This study examined the relationship between the activity of fruit enzymes involved in metabolizing sucrose and sugar accumulation during fruit development, to clarify the role of these key enzymes in sugar accumulation in papaya fruit. Papaya fruit (Carica papaya L. cv. Sunset) were harvested from 14 to 140 days after anthesis (DAA). Fruit dry matter persent, total soluble solids (TSS), and sugar composition and the activity of enzymes: sucrose phosphate synthetase (SPS), sucrose synthetase (SS), and acid invertase were measured. `Sunset' papaya matured 140 days after anthesis during the Hawaii summer season and in about 180 days in cool season on the same plant. Fruit flesh dry matter persent, TSS, and total sugar did not significantly increase until 30 days before harvest.
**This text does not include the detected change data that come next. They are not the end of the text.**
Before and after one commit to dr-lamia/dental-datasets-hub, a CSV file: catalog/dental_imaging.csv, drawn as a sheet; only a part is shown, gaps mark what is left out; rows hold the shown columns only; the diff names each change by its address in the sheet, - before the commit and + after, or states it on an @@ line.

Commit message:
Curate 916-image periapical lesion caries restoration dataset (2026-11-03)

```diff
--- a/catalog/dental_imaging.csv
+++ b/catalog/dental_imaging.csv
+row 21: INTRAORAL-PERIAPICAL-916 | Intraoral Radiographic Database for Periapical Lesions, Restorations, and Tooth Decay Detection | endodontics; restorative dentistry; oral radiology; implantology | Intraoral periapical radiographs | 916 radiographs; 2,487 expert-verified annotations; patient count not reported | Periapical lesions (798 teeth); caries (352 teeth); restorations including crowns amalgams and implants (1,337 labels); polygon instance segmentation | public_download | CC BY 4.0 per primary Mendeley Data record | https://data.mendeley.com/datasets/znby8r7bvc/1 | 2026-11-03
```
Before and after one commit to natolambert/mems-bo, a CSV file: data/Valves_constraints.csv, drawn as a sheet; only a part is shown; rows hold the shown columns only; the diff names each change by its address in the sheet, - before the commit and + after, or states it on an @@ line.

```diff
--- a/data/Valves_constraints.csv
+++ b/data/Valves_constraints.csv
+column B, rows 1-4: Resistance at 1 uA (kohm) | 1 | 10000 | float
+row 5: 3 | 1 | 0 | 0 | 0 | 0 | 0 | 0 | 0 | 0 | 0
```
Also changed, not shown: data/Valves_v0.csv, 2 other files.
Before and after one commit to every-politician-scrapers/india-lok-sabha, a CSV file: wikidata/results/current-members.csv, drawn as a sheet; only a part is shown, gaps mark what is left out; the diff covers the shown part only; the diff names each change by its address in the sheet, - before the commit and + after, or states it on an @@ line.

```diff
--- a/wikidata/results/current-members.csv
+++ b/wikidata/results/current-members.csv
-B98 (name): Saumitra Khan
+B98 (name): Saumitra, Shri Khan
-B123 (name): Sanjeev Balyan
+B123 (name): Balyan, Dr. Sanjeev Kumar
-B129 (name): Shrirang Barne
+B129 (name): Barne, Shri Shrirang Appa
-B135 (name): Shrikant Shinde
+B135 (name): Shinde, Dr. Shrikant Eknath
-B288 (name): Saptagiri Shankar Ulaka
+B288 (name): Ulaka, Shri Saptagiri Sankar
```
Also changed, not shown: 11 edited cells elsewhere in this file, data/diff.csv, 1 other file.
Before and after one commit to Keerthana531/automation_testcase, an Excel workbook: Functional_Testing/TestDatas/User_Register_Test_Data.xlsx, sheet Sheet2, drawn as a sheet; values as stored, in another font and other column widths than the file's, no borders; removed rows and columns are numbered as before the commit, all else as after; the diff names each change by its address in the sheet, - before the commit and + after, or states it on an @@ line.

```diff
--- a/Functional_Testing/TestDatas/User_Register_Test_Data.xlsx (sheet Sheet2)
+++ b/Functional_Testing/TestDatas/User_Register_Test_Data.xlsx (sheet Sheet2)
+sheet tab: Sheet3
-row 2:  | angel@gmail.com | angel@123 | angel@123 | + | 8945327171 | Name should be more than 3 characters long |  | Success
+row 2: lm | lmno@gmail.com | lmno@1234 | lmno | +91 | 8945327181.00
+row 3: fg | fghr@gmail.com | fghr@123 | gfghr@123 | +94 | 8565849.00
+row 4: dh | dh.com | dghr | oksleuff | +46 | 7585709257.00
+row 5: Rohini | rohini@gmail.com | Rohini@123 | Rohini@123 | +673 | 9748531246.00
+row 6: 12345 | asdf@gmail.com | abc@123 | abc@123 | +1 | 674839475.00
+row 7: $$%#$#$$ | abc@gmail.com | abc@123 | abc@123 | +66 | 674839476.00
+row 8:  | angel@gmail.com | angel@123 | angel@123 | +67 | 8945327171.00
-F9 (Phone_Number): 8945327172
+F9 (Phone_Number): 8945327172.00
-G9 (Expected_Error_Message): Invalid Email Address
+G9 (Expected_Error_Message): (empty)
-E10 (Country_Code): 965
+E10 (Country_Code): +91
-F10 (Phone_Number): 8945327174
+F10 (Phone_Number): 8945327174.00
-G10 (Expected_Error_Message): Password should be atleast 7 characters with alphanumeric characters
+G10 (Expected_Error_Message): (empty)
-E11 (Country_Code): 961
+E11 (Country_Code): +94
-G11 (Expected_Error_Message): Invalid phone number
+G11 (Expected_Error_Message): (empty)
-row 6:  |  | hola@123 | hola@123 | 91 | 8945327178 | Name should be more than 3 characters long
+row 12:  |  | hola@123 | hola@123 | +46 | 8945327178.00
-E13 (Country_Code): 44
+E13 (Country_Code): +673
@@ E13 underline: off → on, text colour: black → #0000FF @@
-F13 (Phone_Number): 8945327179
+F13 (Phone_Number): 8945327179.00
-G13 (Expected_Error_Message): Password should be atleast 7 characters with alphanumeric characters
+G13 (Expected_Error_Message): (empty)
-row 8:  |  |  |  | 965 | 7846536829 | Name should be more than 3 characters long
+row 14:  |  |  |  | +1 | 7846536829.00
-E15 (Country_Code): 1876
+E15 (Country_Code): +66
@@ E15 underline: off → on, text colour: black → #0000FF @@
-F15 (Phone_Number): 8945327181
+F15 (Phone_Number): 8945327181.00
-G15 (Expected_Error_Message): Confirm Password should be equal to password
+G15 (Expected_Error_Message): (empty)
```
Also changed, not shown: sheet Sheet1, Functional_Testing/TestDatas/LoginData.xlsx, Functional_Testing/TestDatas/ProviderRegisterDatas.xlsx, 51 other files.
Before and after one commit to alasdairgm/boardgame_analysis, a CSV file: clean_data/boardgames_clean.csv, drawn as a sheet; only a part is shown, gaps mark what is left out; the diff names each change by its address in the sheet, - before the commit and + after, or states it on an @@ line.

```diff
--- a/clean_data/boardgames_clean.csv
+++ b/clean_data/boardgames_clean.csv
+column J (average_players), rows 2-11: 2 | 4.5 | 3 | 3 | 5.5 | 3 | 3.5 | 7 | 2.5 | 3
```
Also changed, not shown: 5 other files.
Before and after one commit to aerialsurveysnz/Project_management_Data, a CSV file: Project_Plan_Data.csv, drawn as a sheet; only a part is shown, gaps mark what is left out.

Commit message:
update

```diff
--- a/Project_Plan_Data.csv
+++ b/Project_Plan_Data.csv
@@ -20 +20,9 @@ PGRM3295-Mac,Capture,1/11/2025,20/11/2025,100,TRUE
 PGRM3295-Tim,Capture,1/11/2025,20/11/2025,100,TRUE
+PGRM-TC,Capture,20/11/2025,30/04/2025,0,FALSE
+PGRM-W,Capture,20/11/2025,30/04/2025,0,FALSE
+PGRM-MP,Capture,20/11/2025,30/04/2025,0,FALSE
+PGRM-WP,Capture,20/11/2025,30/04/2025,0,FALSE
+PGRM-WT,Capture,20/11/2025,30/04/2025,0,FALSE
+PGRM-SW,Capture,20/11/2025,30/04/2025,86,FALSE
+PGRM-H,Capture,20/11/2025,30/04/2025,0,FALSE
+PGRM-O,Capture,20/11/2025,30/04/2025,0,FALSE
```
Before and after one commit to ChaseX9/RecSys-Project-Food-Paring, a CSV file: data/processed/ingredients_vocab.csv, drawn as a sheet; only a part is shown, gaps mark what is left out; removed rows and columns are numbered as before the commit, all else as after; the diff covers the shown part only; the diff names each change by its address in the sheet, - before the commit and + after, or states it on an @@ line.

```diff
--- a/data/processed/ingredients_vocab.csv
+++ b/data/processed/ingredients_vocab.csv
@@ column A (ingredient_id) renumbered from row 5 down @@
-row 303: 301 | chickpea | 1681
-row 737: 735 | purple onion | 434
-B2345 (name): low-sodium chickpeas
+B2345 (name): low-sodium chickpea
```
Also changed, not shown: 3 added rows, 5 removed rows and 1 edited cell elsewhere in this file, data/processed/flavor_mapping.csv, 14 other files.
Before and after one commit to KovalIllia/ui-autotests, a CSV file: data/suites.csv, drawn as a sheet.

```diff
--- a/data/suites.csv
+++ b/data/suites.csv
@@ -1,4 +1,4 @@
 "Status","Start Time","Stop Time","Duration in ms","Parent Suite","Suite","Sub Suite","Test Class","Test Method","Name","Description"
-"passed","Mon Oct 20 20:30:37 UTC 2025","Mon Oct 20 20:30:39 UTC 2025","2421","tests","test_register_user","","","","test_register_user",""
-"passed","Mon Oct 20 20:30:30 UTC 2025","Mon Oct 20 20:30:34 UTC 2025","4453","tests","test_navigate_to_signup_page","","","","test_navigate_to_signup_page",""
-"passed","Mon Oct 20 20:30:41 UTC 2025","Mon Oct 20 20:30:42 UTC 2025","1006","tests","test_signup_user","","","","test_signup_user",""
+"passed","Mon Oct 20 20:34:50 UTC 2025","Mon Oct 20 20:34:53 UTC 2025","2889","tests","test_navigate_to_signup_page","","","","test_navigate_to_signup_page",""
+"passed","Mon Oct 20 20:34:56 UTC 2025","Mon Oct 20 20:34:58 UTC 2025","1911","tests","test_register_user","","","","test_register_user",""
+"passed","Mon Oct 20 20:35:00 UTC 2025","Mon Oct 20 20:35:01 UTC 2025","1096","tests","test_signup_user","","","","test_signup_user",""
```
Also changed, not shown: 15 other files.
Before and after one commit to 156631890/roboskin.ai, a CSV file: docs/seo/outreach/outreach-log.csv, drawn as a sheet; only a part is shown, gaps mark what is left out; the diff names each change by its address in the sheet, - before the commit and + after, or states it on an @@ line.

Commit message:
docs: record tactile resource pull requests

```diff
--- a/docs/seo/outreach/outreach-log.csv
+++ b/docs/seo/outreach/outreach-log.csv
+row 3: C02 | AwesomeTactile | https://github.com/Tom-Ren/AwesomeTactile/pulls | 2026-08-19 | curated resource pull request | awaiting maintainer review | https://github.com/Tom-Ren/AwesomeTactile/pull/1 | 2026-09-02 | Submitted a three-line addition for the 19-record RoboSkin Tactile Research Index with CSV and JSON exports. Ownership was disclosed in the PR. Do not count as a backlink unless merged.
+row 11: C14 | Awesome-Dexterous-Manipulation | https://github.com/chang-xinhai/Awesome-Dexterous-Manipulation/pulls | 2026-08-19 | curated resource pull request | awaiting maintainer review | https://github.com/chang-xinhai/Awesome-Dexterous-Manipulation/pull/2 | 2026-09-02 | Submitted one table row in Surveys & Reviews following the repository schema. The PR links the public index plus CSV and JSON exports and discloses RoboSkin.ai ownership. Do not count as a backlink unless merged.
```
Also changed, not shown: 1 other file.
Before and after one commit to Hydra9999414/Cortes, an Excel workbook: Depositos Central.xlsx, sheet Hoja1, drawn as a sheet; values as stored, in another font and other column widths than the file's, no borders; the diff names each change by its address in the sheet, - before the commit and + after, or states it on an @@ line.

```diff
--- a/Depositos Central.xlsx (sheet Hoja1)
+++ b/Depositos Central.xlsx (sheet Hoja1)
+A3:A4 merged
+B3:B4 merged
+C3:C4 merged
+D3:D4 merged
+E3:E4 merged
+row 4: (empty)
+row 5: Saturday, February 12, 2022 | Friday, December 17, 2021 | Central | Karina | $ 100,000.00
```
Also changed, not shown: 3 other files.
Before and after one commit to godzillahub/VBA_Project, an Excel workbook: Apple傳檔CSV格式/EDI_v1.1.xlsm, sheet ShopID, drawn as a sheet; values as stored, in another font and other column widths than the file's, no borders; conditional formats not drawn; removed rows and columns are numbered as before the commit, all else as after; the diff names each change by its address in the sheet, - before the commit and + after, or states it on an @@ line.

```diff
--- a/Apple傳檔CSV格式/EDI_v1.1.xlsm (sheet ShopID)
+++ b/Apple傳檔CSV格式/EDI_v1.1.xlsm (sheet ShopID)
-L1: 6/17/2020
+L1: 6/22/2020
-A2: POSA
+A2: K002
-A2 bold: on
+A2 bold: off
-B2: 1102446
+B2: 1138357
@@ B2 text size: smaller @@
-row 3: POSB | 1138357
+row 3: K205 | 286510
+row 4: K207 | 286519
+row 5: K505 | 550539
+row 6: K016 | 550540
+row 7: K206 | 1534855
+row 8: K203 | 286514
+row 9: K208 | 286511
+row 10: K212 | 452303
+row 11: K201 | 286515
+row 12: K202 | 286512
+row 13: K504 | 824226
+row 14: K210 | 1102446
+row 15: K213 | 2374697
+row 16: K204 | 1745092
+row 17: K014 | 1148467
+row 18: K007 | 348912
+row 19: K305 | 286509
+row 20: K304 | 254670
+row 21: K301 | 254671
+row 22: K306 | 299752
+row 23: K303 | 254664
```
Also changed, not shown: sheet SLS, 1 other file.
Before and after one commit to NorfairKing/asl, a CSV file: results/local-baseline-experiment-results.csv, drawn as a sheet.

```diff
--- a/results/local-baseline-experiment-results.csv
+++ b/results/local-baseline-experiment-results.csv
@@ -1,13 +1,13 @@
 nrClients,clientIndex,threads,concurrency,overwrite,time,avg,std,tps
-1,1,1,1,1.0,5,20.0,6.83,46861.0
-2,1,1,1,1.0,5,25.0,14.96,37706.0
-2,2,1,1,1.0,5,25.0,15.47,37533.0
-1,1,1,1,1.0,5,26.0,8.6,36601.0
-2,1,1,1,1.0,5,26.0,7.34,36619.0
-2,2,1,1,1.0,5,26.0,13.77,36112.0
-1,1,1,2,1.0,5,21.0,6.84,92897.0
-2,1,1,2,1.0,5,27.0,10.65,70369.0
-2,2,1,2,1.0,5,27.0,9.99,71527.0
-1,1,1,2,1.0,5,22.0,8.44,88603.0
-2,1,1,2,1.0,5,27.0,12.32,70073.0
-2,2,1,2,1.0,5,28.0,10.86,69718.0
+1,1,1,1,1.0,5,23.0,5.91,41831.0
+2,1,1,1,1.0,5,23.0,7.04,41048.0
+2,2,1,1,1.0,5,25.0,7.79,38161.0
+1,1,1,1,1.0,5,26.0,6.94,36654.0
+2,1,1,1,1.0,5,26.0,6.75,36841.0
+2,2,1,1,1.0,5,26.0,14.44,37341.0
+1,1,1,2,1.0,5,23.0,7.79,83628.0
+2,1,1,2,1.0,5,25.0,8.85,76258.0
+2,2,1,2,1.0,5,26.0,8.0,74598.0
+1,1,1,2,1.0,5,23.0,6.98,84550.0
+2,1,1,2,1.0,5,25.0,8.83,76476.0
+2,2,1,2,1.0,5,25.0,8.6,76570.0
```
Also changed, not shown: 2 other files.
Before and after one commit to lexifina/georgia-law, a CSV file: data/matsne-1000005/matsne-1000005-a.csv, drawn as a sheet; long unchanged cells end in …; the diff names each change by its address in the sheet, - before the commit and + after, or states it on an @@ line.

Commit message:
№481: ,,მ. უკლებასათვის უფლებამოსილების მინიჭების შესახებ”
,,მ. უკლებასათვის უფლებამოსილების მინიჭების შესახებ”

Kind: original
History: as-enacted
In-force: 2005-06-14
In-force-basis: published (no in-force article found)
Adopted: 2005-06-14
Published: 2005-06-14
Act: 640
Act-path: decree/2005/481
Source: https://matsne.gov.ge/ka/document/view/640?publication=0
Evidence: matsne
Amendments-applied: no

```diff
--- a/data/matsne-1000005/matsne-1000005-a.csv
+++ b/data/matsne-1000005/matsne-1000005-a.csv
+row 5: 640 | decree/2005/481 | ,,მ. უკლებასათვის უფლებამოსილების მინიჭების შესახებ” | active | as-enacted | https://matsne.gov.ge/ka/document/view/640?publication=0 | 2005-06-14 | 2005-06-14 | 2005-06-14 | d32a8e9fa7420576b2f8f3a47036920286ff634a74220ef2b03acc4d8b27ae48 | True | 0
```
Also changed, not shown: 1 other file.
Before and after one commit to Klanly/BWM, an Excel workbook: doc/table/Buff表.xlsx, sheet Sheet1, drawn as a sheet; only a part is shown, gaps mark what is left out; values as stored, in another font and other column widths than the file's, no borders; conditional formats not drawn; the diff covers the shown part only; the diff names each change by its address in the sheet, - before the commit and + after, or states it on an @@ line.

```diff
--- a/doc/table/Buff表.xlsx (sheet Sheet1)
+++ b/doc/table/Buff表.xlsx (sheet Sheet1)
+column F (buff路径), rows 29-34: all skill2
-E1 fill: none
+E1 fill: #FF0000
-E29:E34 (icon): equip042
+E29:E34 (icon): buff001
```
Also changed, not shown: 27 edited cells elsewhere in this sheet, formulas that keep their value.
Sucrose synthetase was very high 2 weeks post-anthesis, then decreased to less than one-third in 42 to 56 DAA, then remained relatively low during the rest of fruit development. Seven to 14 days before fruit maturation, SS increased about 30% at the same time as sucrose accumulation in the fruit. Acid invertase activity was very low in the young fruit and increased more than 10-fold 42 to 14 days before maturation. SPS activity remained very low throughout the fruit development and was about 40% higher in mature-green fruit. The potential roles of invertase and sucrose synthetase in sugar accumulation will be discussed.
Trade winds occur throughout the year and drought occurs seasonally in many papaya (Carica papaya L.) production regions. We conducted four studies with `Known You 1' and `Sunrise' papaya seedlings to determine the combined influence of wind and water deficit on growth. We conducted three additional experiments to determine plant response to wind within a continuous dose range of 0 to 2.5 m·s–1. The main effects of wind and irrigation significantly reduced most response variables, such as dry weight components, leaf area, and height. However, the two factors acted independently of each other for every measure of plant growth. Thus, there was no departure from simple effects of an additive model for each main factor. The relationship between plant growth and wind between 0 and 2.5 m·s–1 could be described by a quadratic model. Results indicate that the influence of wind on plant growth cannot be studied without controlling or quantifying soil moisture among treatment groups. Practically, our results indicate that wind protection of young papaya plants may be warranted more so in the dry season than in the wet season or under sufficient irrigation practices.